Friday, November 08, 2013 - Updated: 5:46 PM


Express News Staff

INDIAN LAKE – Veterinarians are not welcome in Indian Lake. It’s not that there is any law preventing veterinarians from living here, but there is language in the town’s Adirondack Park Agency-approved local land use plan that prevents veterinarians from opening up a clinic and plying their trade.

This little known fact was brought to light when Councilwoman Sally Stanton came before the Indian Lake Planning Board Wednesday, Nov. 6.

Stanton said she became aware of this oddity in the code when she heard a veterinarian recently was interested in moving here and opening a clinic, until learning the code specifically excludes veterinarian clinics and kennels from operating in the town.

Stanton, who in addition to being a town councilperson, also heads the Indian Lake Planning Committee, which seeks to revitalize the town. She told Planning Board members, “I am extremely interested in attracting businesses to town. I am here to appeal to you to look at the ordinance for ways that might help realize our potential.”

The rules and regulations preventing a veterinarian business go back to when the town came up with a land use plan that was approved by the APA back in the 1970s. Since then there have been a few minor revisions, but none considered the oddity of preventing veterinarian clinics and kennels from applying for a conditional use permit.

The board agreed it might be time to form a committee to look at updates and revisions to the land use code.

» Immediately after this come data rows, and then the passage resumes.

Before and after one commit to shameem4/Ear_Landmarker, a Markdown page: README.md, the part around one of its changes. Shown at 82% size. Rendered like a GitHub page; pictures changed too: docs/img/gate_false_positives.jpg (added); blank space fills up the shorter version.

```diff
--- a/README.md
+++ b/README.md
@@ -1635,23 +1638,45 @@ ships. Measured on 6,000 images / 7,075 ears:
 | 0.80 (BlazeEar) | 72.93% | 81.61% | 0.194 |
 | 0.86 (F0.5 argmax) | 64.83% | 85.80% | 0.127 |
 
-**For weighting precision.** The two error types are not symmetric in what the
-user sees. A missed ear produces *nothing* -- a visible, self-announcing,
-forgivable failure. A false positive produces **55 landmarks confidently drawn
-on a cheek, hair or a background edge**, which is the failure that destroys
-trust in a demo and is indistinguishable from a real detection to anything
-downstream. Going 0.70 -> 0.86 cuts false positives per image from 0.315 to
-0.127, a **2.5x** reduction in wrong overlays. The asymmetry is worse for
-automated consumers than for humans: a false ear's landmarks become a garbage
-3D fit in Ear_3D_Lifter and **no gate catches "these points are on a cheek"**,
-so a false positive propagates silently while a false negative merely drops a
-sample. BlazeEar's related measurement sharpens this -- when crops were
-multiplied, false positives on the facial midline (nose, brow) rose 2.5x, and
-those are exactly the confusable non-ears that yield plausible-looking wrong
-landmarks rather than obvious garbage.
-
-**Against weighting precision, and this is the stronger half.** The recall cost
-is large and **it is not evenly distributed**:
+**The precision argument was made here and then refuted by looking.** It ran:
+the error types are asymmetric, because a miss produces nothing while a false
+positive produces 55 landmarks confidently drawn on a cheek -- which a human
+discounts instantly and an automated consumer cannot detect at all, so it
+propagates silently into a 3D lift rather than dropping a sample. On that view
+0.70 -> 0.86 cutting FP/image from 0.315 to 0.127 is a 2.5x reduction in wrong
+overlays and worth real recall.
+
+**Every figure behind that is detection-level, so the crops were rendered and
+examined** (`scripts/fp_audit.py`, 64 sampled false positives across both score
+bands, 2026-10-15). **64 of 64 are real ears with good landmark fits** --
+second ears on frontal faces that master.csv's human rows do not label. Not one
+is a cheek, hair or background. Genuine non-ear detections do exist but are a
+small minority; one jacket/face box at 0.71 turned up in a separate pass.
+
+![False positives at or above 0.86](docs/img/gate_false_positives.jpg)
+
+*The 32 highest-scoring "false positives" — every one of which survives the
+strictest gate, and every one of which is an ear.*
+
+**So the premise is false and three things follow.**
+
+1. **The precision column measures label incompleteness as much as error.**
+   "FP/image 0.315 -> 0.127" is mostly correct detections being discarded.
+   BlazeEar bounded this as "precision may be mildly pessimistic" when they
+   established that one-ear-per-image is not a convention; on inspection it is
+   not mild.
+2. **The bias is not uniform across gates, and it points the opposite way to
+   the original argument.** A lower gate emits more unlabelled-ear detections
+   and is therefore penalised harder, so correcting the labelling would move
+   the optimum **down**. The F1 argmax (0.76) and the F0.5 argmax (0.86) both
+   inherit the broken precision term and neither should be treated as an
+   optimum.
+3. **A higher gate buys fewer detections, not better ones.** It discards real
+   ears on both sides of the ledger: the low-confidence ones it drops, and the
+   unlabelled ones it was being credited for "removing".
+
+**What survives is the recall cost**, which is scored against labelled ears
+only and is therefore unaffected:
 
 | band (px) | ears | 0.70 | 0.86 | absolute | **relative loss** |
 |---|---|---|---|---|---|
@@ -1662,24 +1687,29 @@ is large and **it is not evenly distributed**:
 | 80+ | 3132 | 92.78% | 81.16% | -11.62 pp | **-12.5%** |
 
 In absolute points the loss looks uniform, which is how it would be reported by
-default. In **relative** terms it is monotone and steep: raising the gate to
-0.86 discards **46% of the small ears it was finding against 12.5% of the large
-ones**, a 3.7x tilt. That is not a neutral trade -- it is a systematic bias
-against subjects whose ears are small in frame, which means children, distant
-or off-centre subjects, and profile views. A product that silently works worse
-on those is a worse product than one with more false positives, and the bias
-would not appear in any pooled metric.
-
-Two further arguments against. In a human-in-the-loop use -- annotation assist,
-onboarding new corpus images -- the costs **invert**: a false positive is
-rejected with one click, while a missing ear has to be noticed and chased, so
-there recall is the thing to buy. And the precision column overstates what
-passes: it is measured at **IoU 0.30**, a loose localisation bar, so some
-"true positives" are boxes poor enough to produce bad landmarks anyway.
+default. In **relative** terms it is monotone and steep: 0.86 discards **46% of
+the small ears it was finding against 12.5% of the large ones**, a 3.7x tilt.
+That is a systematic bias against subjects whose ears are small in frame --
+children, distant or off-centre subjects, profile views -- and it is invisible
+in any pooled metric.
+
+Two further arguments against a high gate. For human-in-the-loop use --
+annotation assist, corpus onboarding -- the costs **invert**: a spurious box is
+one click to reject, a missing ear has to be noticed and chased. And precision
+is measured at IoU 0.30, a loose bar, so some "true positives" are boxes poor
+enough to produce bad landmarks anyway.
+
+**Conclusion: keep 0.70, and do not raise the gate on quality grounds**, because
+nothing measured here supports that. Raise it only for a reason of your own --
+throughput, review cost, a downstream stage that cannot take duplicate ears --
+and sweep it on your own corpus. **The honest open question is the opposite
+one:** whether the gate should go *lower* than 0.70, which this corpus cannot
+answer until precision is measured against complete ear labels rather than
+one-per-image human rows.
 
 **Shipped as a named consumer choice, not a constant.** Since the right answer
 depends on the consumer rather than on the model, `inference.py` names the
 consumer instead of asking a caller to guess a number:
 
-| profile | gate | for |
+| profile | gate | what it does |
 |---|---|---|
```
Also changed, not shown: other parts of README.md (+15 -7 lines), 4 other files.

The APA, which oversees zoning in the Adirondack Park, has no objections to veterinarian clinics or kennels.


In February Dennis DeLong of Shallow River Logworks, Middleburg, Pa., came before the board seeking some direction on plans he has to develop land he owns between Chamberlain Road and Lake Abanakee, bordering property owned by members of the Virgil family.

DeLong, a builder of custom log homes, told the board the plan as currently conceived would include six buildable lots, plus one vacant lot to be held in common by a homeowners association.

The board was in favor of his plan, but warned its chief concern would be the access road. It is little more than an eight-foot wide driveway, about 2,900 feet long from the road to the lake, that would need to be widened and improved to accommodate emergency vehicles.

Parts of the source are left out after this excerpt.